Directions for this task: Where the string "CategoryForm" occurs in the material below, report the whole line.

■ ■ ■

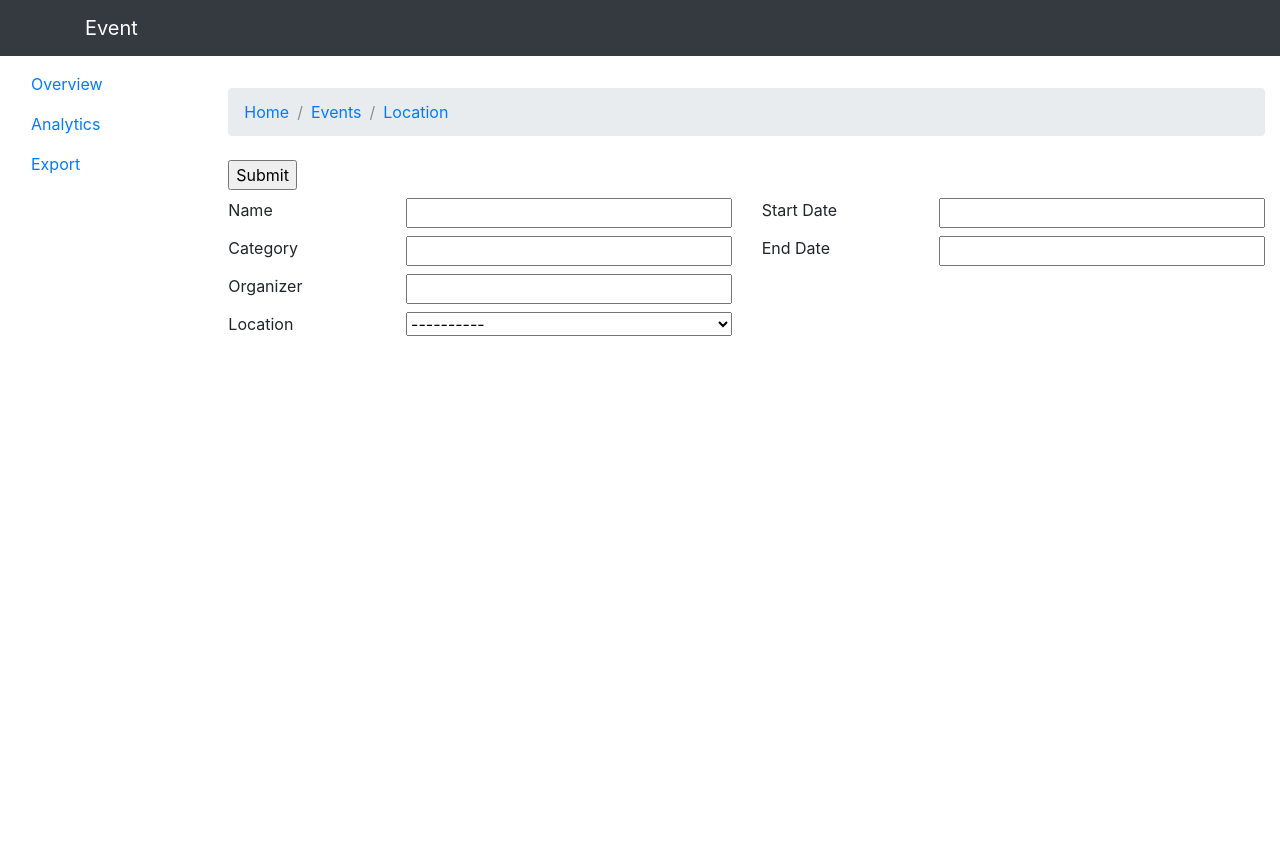
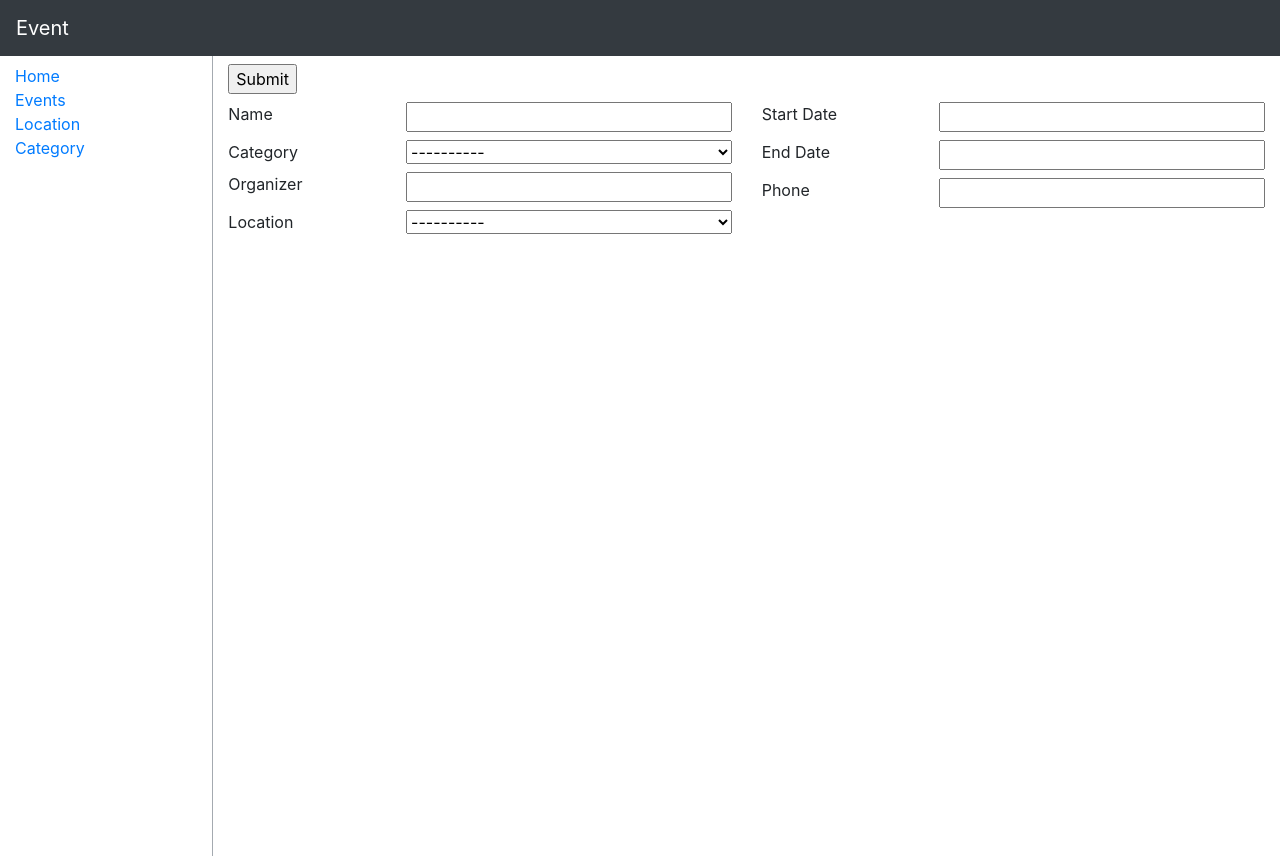
Before and after one commit to dauanvy/django_project, a Django app: page /event_bk in a window 1280 px wide. Before the commit the page ends 336 px from the top, so only its background shows below. Run offline with Django 3.2, Linux system fonts and the light colour scheme; data that the repository does not hold is empty; some libraries are stand-ins or nearby versions.

Commit message:
[ADD]Them bang category, them phan tim kiem trong template trang chu

```diff
--- a/home/models.py
+++ b/home/models.py
@@ -4,6 +4,20 @@ from datetime import date
 from django.template.defaultfilters import slugify
 #Event
 #python3 manage.py migrate --fake home zero
+class Category(models.Model):
+	name = models.CharField(max_length=30)
+	class Meta:
+		db_table = "categorys"
+		ordering = ['-id']
+	def __str__(self):
+		return "%s" % (self.name)
+
+class CategoryForm(forms.ModelForm):
+	name = forms.CharField(label='Name', max_length=100, strip=True, widget=forms.TextInput(attrs={'style':'width:100%'}))
+	class Meta:
+		model = Category
+		fields = ['name']
+
 class Location(models.Model):
 	name = models.CharField(max_length=30)
 	street = models.CharField(max_length=30,default='')
@@ -28,30 +42,36 @@ class Events(models.Model):
 	id = models.AutoField(primary_key=True)
 	name = models.CharField(max_length=256)
 	organizer = models.CharField(max_length=256, default='')
-	category = models.CharField(max_length=256, default='')
+	phone = models.CharField(max_length=256, default='')
+	category = models.ForeignKey(Category, on_delete=models.SET_NULL, null=True, blank=True)
 	location = models.ForeignKey(Location, on_delete=models.SET_NULL, null=True, blank=True)
-	start_date = models.DateTimeField( null=True, blank=True)
+	start_date = models.DateTimeField(null=True, blank=True)
 	end_date = models.DateTimeField(null=True, blank=True)
 	slug = models.SlugField(default='')
+	class Meta:
+		db_table = "events"
+		ordering = ['-id']
 	def __unicode__(self):
-		return '%s' % self.name
+		return '%s-%s' % (self.name,self.city)
 	def get_absolute_url(self):
 		return "/%s/" % (self.slug)
 	def save(self):
 		self.slug = slugify(self.name)
 		super(Events,self).save()
 
-	class Meta:
-		db_table = "events"
-		ordering = ['-id']
+	# def _get_name2(self):
+		# "Returns the person's name2."
+		# return self.name
+	# name2 = property(_get_name2)
 
 class EventsForm(forms.ModelForm):
 	name = forms.CharField(label='Name', max_length=100, strip=True, widget=forms.TextInput(attrs={'style':'width:100%'}))
 	organizer = forms.CharField(label='Organizer', required=False, widget=forms.TextInput(attrs={'style':'width:100%'}))
-	category = forms.CharField(label='Category', required=False, widget=forms.TextInput(attrs={'style':'width:100%'}))
+	phone = forms.CharField(label='Phone', required=False, widget=forms.TextInput(attrs={'style':'width:100%'}))
 	start_date = forms.DateField(label='Start Date', input_formats = [ '%Y-%m-%d' ], required=False, widget=forms.TextInput(attrs={'style':'width:100%'}))
 	end_date = forms.DateField(label='End Date', input_formats = [ '%Y-%m-%d' ], required=False, widget=forms.TextInput(attrs={'style':'width:100%'}))
 	location = forms.ModelChoiceField(queryset=Location.objects.all(), empty_label="----------")
+	category = forms.ModelChoiceField(queryset=Category.objects.all(), empty_label="----------")
 	class Meta:
 		model = Events
-		fields = ['name', 'location','organizer','category', 'start_date', 'end_date']
+		fields = ['name', 'phone', 'location','organizer','category', 'start_date', 'end_date']
--- a/home/templates/home/event_bk.html
+++ b/home/templates/home/event_bk.html
@@ -1,10 +1,13 @@
 {% extends 'base_bk.html' %}
-{% block breadcrumb %}
-  <li class="breadcrumb-item active"><a href="{% url 'home:event_ft' %}">Home</a></li>
-  <li class="breadcrumb-item"><a href="{% url 'home:event_bk' %}">Events</a></li>
-	<li class="breadcrumb-item"><a href="{% url 'home:location_bk' %}">Location</a></li>
+<!--==Title==-->
+{% block title %}
+	Location
 {% endblock %}
-
+<!--==Nvbar Brand==-->
+{% block brand %}
+	Event
+{% endblock %}
+<!--==Content==-->
 {% block content %}
 	<!--Form nhap lieu-->
 	<div id="app_form" class="mb-4">
@@ -23,7 +26,13 @@
 					</div>
 					<div class="row my-2">
 						<div class="col-4">{{ form.category.label}}</div>
-						<div class="col-8">{{ form.category}}</div>
+						<div class="col-8">
+							<select name="category" id="id_category" style="width:100%">
+								{% for name in form.category %}
+									{{ name }}
+								{% endfor %}
+							</select>
+						</div>
 					</div>
 					<div class="row my-2">
 						<div class="col-4">{{ form.organizer.label}}</div>
@@ -49,6 +58,10 @@
 						<div class="col-4">{{ form.end_date.label}}</div>
 						<div class="col-8">{{ form.end_date}}</div>
 					</div>
+					<div class="row my-2">
+						<div class="col-4">{{ form.phone.label}}</div>
+						<div class="col-8">{{ form.phone}}</div>
+					</div>
 				</div>
 			</div>
 		</form>
@@ -63,6 +76,7 @@
 				<th>Location</th>
 				<th>Start Date</th>
 				<th>End Date</th>
+				<th>Phone</th>
 				<th></th>
 				<th></th>
 			</tr>
@@ -76,6 +90,7 @@
 				<td>{{ item.location }}</td>
 				<td>{{ item.start_date }}</td>
 				<td>{{ item.end_date }}</td>
+				<td>{{ item.phone }}</td>
 				<td><a href="{% url 'home:event_bk_update' id=item.id %}">Edit</a></td>
 				<td><a href="{% url 'home:event_bk_remove' id=item.id %}">Remove</a></td>
 			</tr>
--- a/home/urls.py
+++ b/home/urls.py
@@ -9,7 +9,12 @@ urlpatterns = [
 	url(r'^event_bk_update/(?P<id>[\d]+)$',home_views.event_bk_update,name='event_bk_update'),
 	url(r'^event_bk_remove/(?P<id>[\d]+)$',home_views.event_bk_remove,name='event_bk_remove'),
 	url(r'^(?P<slug>[a-zA-Z0-9-]+)/?$', DetailView.as_view(model=Events,),name='events_detail'),
+
 	url(r'^location_bk$',home_views.location_bk,name='location_bk'),
 	url(r'^location_bk_update/(?P<id>[\d]+)$',home_views.location_bk_update,name='location_bk_update'),
 	url(r'^location_bk_remove/(?P<id>[\d]+)$',home_views.location_bk_remove,name='location_bk_remove'),
+
+	url(r'^category_bk$',home_views.category_bk,name='category_bk'),
+	url(r'^category_bk_update/(?P<id>[\d]+)$',home_views.category_bk_update,name='category_bk_update'),
+	url(r'^category_bk_remove/(?P<id>[\d]+)$',home_views.category_bk_remove,name='category_bk_remove'),
 ]
--- a/home/views.py
+++ b/home/views.py
@@ -6,12 +6,61 @@ from home.models import Location
 from home.models import LocationForm
 from home.models import Events
 from home.models import EventsForm
+from home.models import Category
+from home.models import CategoryForm
 
 def event_ft(request):
 	data = {}
 	list_item = Events.objects.all()
 	data['list_item'] = list_item
 	return render(request,'home/event_ft.html',data)
+
+#category
+def category_bk(request):
+	form = CategoryForm(request.POST)
+	data = {}
+	if request.method == 'POST':
+		if form.is_valid():
+			form.save()
+			return HttpResponseRedirect('/category_bk')
+	else :
+		form = CategoryForm()
+	list_item = Category.objects.all()
+	data['id'] = None
+	data['list_item'] = list_item
+	data['form'] = form
+	return render(request,'home/category_bk.html',data)
+def category_bk_update(request, id):
+	data = {}
+	try:
+		selected_item = Category.objects.get(pk=id)
+		form = CategoryForm(instance=selected_item)
+	except Category.DoesNotExist:
+		raise Http404("This item not exist.")
+	if request.method == 'POST':
+		form = CategoryForm(request.POST or None, instance=selected_item)
+		if form.is_valid():
+			form.save()
+			return HttpResponseRedirect('/category_bk')
+	list_item = Category.objects.all()
+	data['id'] = id
+	data['list_item'] = list_item
+	data['form'] = form
+	return render(request,'home/category_bk.html',data)
+
+def category_bk_remove(request, id):
+	data = {}
+	try:
+		selected_item = Category.objects.get(pk=id)
+		selected_item.delete()
+		form = Category()
+	except Category.DoesNotExist:
+		raise Http404("This item not exist.")
+	list_item = Category.objects.all()
+	data['id'] = None
+	data['list_item'] = list_item
+	data['form'] = form
+	return HttpResponseRedirect('/category_bk', data)
 #Location
 def location_bk(request):
 	form = LocationForm(request.POST)
--- a/requirements.txt
+++ b/requirements.txt
@@ -1,2 +1,3 @@
 Django>=1.8,<2.0
 psycopg2
+social-auth-app-django
--- a/static/css/app.css
+++ b/static/css/app.css
@@ -35,3 +35,6 @@ h3.event-ft-h3> span {
     border-bottom: 3px solid green;
     line-height: 1.4;
 }
+#menuleft {
+	border-right:1px solid #868e96bf
+}
--- a/template_base/base_bk.html
+++ b/template_base/base_bk.html
@@ -12,24 +12,21 @@
 		<div id="header"></div>
 		<div id="main">
 			<nav class="navbar navbar-expand-lg navbar-dark bg-dark">
-				<div class="container">
-					<a class="navbar-brand" href="#">Event</a>
-				</div>
+				<a class="navbar-brand" href="#">
+					{% block brand %}Event{% endblock %}
+				</a>
 			</nav>
-			<div class="container-fluid h-100">
-				<div class="row h-100">
-					<div class="col-2 collapse d-md-flex bg-faded pt-2 h-100" id="sidebar">
+			<div class="container-fluid">
+				<div class="row" style="height:100vh">
+					<div class="col-2 collapse d-md-flex bg-faded pt-2" id="menuleft">
 						<ul class="nav flex-column">
-							<li class="nav-item"><a class="nav-link" href="#">Overview</a></li>
-							<li class="nav-item"><a class="nav-link" href="#">Analytics</a></li>
-							<li class="nav-item"><a class="nav-link" href="#">Export</a></li>
+							<li class="nav-item"><a href="{% url 'home:event_ft' %}">Home</a></li>
+							<li class="nav-item"><a href="{% url 'home:event_bk' %}">Events</a></li>
+							<li class="nav-item"><a href="{% url 'home:location_bk' %}">Location</a></li>
+							<li class="nav-item"><a href="{% url 'home:category_bk' %}">Category</a></li>
 						</ul>
 					</div>
-					<div class="col pt-2">
-						<ol class="breadcrumb my-4">
-							{% block breadcrumb %}
-							{% endblock %}
-						</ol>
+					<div class="col pt-2" id="content">
 						{% block content %}
 						{% endblock %}
 					</div>
```
Also changed, not shown: core/settings.py (+11 -0 lines), home/templates/home/category_bk.html (added, +47 -0 lines), home/templates/home/event_ft.html (+14 -26 lines), home/templates/home/location_bk.html (+5 -5 lines), template_base/base_ft.html (+22 -5 lines), home/migrations/0001_initial.py, home/migrations/0002_auto_20171228_0603.py (deleted), home/migrations/0002_events_phone.py (added).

■ ■ ■

Solved problem:
+class CategoryForm(forms.ModelForm):
+from home.models import CategoryForm
+	form = CategoryForm(request.POST)
+		form = CategoryForm()
+		form = CategoryForm(instance=selected_item)
+		form = CategoryForm(request.POST or None, instance=selected_item)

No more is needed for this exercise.